This is not quite an answer to your question as you posed it, but there does exist a nice generalization of the standard metric on the 2-sphere: homogeneous spaces. Let's interpret "maximal symmetry" to mean the following: given any two points $x$ and $y$, there exists an isometry $\phi$ such that $\phi(x) = y$ (i.e. the group of isometries acts transitively). This is maximal symmetry in the sense that all the points look the same. Then it immediately follows that $M = G/H$, where $G$ is the group of isometries and $H$ is some subgroup of $G$ (to realize this, just pick $x \in M$ and let $H$ be the stabilizer of $x$). In the case of $S^2$, it is the homogeneous space $\mathrm{SO}(3)/\mathrm{SO}(2)$. However, it is not the case that every manifold is diffeomorphic (or even homeomorphic) to a homogeneous space (of finite-dimensional Lie groups), so this does not cover everything.

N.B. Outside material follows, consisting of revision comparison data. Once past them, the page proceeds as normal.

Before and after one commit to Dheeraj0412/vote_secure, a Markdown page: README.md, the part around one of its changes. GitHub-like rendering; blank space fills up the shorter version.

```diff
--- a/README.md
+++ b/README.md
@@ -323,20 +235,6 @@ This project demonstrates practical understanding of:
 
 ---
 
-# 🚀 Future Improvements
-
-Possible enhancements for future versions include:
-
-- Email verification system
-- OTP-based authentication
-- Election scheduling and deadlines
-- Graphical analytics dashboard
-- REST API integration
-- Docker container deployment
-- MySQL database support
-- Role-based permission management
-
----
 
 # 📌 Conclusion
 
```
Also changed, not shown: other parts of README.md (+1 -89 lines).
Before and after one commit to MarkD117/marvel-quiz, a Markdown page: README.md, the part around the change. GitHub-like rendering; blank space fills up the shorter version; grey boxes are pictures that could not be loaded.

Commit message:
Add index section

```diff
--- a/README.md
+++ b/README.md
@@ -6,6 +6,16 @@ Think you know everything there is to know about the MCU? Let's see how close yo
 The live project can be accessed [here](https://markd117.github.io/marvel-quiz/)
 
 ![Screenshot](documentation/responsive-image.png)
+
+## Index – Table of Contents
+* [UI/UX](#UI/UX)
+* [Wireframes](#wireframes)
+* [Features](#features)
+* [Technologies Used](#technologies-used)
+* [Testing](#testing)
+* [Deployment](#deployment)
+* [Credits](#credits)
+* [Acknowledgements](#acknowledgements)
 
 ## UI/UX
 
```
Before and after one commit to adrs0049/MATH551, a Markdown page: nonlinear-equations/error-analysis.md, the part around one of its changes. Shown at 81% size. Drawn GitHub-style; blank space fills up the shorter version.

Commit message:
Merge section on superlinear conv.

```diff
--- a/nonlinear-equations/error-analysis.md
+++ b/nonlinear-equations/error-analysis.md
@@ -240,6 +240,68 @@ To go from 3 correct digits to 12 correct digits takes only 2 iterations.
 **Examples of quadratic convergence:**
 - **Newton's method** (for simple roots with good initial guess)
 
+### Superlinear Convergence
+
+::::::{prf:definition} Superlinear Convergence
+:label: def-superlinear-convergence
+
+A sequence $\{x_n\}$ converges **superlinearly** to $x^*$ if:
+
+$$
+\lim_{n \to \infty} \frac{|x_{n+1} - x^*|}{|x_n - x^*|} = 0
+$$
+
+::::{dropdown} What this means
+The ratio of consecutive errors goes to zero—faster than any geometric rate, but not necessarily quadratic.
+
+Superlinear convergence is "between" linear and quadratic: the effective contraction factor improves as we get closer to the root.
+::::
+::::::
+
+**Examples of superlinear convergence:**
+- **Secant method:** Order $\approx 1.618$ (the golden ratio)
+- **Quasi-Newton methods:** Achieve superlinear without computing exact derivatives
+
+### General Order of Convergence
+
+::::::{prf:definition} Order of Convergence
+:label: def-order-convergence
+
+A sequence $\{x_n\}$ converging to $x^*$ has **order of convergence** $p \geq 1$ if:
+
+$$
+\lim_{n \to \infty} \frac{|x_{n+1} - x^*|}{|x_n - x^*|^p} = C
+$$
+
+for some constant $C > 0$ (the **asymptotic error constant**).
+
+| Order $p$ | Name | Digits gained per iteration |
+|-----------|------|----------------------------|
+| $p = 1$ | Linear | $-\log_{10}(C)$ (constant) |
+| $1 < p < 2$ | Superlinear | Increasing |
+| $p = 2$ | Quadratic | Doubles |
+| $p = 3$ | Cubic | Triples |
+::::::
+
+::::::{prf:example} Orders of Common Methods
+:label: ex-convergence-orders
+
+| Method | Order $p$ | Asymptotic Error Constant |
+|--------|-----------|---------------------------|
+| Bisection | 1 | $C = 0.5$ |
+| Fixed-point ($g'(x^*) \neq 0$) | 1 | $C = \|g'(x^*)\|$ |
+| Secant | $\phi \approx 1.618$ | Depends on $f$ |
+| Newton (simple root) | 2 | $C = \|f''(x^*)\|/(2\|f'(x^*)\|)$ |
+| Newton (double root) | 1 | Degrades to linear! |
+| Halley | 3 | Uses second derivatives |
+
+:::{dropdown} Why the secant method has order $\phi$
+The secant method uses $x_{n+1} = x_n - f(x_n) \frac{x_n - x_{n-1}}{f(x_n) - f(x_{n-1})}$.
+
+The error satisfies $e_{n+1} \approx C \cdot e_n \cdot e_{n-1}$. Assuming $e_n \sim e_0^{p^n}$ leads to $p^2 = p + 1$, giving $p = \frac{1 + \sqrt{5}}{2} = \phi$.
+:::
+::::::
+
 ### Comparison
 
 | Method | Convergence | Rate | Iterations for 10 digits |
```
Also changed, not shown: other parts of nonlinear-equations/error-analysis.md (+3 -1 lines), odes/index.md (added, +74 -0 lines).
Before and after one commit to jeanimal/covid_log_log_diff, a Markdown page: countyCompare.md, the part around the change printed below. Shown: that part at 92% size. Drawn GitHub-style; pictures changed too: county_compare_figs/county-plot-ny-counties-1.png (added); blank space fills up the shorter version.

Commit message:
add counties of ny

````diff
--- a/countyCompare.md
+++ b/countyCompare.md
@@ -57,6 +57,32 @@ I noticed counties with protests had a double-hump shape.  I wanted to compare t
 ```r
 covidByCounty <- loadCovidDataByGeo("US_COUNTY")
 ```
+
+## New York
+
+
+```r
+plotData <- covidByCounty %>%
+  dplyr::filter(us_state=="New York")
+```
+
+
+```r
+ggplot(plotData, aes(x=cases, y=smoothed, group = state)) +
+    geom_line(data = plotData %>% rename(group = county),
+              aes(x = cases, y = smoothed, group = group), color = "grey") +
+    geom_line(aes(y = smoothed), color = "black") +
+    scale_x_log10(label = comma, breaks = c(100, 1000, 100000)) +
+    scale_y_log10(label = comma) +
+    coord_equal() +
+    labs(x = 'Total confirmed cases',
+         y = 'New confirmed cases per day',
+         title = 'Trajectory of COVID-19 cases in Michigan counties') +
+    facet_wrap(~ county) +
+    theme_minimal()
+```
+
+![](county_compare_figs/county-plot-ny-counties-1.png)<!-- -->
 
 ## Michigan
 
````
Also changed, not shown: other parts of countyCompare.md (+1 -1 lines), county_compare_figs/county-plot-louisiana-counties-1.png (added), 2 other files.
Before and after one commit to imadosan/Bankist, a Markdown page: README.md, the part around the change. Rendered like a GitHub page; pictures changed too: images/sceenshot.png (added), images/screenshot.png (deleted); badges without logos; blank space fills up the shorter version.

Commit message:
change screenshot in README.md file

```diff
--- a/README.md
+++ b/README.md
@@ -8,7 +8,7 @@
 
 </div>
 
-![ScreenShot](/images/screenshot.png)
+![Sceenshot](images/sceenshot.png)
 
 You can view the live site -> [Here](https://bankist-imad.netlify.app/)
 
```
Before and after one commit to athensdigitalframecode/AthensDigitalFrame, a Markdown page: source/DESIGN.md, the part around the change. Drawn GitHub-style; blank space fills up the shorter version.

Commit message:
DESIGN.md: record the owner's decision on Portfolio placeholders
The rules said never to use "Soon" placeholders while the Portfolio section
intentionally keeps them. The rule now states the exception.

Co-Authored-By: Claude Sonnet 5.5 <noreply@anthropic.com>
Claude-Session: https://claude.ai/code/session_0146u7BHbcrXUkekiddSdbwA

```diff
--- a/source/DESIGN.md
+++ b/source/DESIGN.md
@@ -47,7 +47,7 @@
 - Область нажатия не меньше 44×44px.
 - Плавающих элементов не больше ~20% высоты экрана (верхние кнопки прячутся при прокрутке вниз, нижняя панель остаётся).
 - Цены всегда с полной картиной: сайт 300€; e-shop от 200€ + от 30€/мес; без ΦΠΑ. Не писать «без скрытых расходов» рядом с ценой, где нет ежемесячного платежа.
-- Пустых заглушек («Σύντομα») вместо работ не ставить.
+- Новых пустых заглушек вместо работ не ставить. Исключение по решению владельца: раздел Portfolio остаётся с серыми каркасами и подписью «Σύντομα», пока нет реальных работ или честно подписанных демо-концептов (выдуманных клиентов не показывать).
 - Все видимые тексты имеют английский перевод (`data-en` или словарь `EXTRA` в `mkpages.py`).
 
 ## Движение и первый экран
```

You might consider looking into some geometric flows (Ricci, Yamabe, etc.). Roughly, these flows try to produce metrics that are canonical in some sense, and this seems related to your question.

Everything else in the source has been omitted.